The all-Hispanic boys' soccer team from Woodburn High has made the playoffs for nineteen straight years. As they prepare to make it twenty, the boys are determined that this will be the season they beat the wealthy suburban schools around them and finally win the Oregon state championship. Their spirited drive gives a rare sense of hope and unity to a blue-collar farming community that has been transformed by waves of immigrants over recent decades, a town locals call Little Mexico.
In 2005, Woodburn High's Bulldogs, aka Los Perros, will start the season with eight undocumented students, three boys who speak almost no English, a midfielder groomed to play for a pro Mexican team, a goalkeeper living in his third foster home, and an Irish-descended white coach desperate to lead all of them to success. Watched over by a south Texas transplant — a surrogate father to half the squad — this band of brothers must learn to come together on the field and look after each other off it.
More than just riveting sports writing, The Boys from Little Mexico is also about the fight for the future of the next generation and a hard, true look at boys dismissed as gangbangers, told to go home by lily-white sideline crowds. At school, these kids battle academically in a country where barely half of all Hispanic boys graduate and fewer still make it to college. Now, in a gutsy quest for their first state championship, one thing will become clear: Los Perros play the beautiful game with heart, pride, and their lives on the line. The wins and losses they notch along the way spin a striking and fast-paced tale of how sometimes it takes more than raw talent, discipline, and passion to capture the American Dream.
"In The Boys from Little Mexico, Steve Wilson does more than chase the American Dream — he captures it on the move. Wilson provides us with a glimpse of the future of sports in America, one that promises to be as rich and compelling as the past." Glenn Stout, author and Series Editor of The Best American Sports Writing

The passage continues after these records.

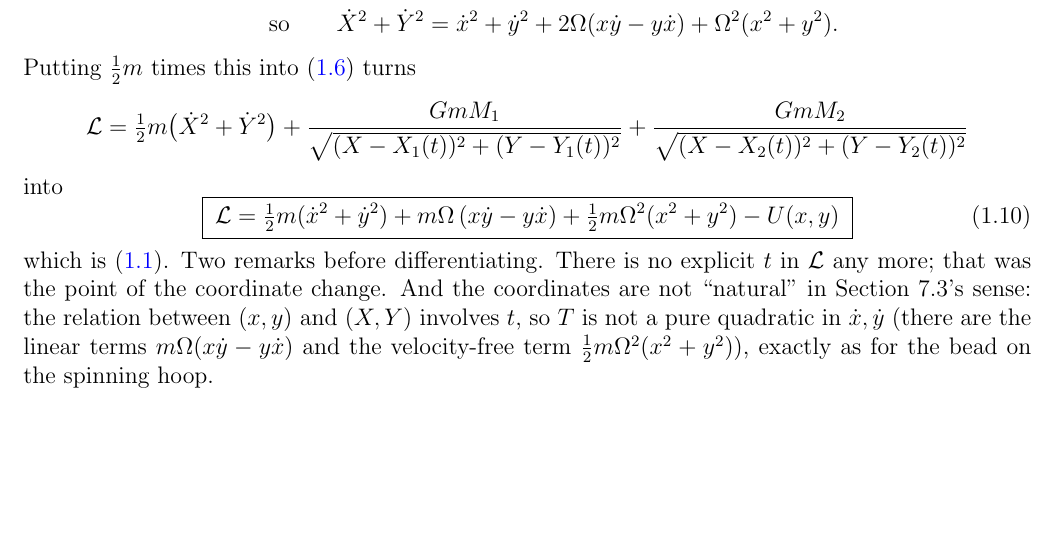
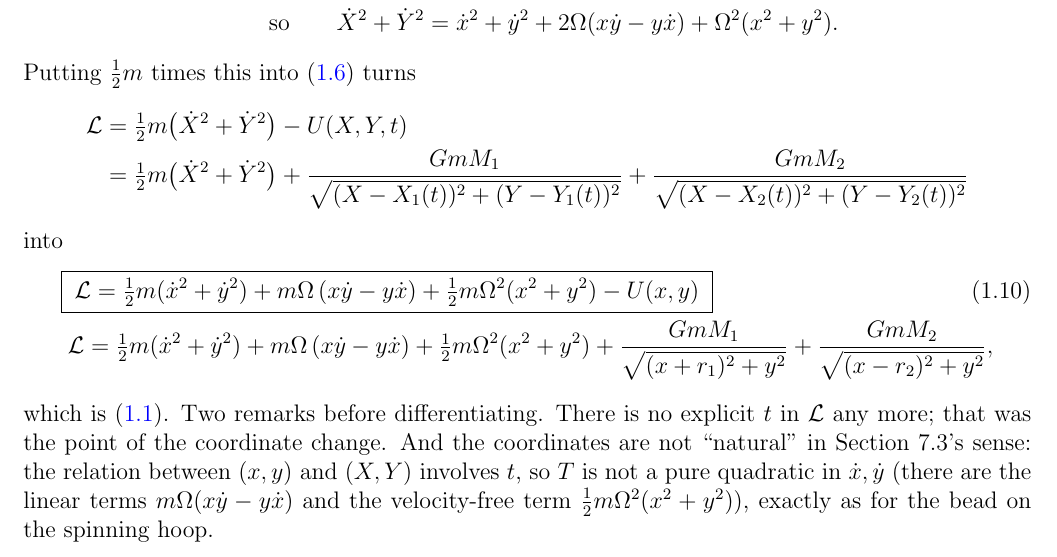
Before and after one commit to mglerner/ClassicalMechanics, a LaTeX document (Lagrangian/AstroLagrangeHandout/AstroLagrange.tex): part of page 6 of 19, cut so that both start at the same text, the shorter picture padded with empty space. Compiled offline with pdfLaTeX.

Commit message:
AstroLagrange Step 4: the inertial Lagrangian and (1.10) each written twice, with U() and with U filled in; the U(x,y) form of (1.10) keeps the box (Michael, 2026-11-05)
Co-Authored-By: Claude Fable 5.1 <noreply@anthropic.com>

```diff
--- a/Lagrangian/AstroLagrangeHandout/AstroLagrange.tex
+++ b/Lagrangian/AstroLagrangeHandout/AstroLagrange.tex
@@ -356,17 +356,20 @@ Expand the squares:
   \text{so}\qquad \dot X^2 + \dot Y^2 &= \dot x^2 + \dot y^2 + 2\Om(x\dot y - y\dot x) + \Om^2(x^2 + y^2) .
 \end{align*}
 Putting $\tfrac12 m$ times this into \eqref{eq:L2d} turns
-\begin{equation*}
-  \Lag = \tfrac12 m\bigl(\dot X^2 + \dot Y^2\bigr)
+\begin{align*}
+  \Lag &= \tfrac12 m\bigl(\dot X^2 + \dot Y^2\bigr) - U(X, Y, t) \\
+  &= \tfrac12 m\bigl(\dot X^2 + \dot Y^2\bigr)
   + \frac{GmM_1}{\sqrt{(X - X_1(t))^2 + (Y - Y_1(t))^2}}
   + \frac{GmM_2}{\sqrt{(X - X_2(t))^2 + (Y - Y_2(t))^2}}
-\end{equation*}
+\end{align*}
 into
-\begin{equation}
-  \label{eq:Lrot3}
-  \boxed{\;\Lag = \tfrac12 m(\dot x^2 + \dot y^2) + m\Om\,(x\dot y - y\dot x)
-  + \tfrac12 m\Om^2(x^2 + y^2) - U(x, y)\;}
-\end{equation}
+\begin{align}
+  &\boxed{\;\Lag = \tfrac12 m(\dot x^2 + \dot y^2) + m\Om\,(x\dot y - y\dot x)
+  + \tfrac12 m\Om^2(x^2 + y^2) - U(x, y)\;} \label{eq:Lrot3} \\
+  &\phantom{\;}\Lag = \tfrac12 m(\dot x^2 + \dot y^2) + m\Om\,(x\dot y - y\dot x)
+  + \tfrac12 m\Om^2(x^2 + y^2)
+  + \frac{GmM_1}{\sqrt{(x + r_1)^2 + y^2}} + \frac{GmM_2}{\sqrt{(x - r_2)^2 + y^2}} , \nonumber
+\end{align}
 which is \eqref{eq:Lrot}. Two remarks before differentiating. There is no explicit $t$ in $\Lag$
 any more; that was the point of the coordinate change. And the coordinates are not
 ``natural'' in Section~7.3's sense: the relation between $(x, y)$ and $(X, Y)$ involves $t$, so
```
Also changed, not shown: Lagrangian/AstroLagrangeHandout/AstroLagrange (student).pdf, Lagrangian/AstroLagrangeHandout/AstroLagrange.pdf.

"I hate soccer ... but I loved this book. Steve Wilson has written a story where culture, sport, and good writing collide." Larry Colton, former pitcher for the Philadelphia Phillies and author of Counting Coup
"Just as Buzz Bissinger did in Friday Night Lights, Steve Wilson manages to achieve the unexpected: a book about sports that turns out to be about so much more. He wrests poetry out of these boys' lives, while aiming directly for that one destination where we all seek home — the heart." Luis Alberto Urrea, author of Into the Beautiful North and The Devil's Highway
"With compassion and an unflinching eye, Steve Wilson offers us through sports a preview of a new America, one whose people may look different, but whose virtues of what we like to believe in ourselves remain triumphantly the same." Howard Bryant, ESPN senior writer and author of The Last Hero
One gutsy team plays the beautiful game with heart, pride, and their lives on the line, in an extraordinary cross between Friday Night Lights and Enrique's Journey.
About the Author
Steve Wilson lives with his family in Portland, Oregon, and teaches at Portland State University. This is his first book.
Table of Contents
The Field of Play
One: Steps to Success
Two: The Immigrants’ Game
Four: Water on Stone
Five: A Lush and Level Field
Six: El Norte
Nine: The Woodburn Curse
Ten: Reading and Writing
Eleven: Playing Rough
Twelve: The Fourth Seed
Thirteen: This Dream
Fourteen: Just a Game
Fifteen: Game Over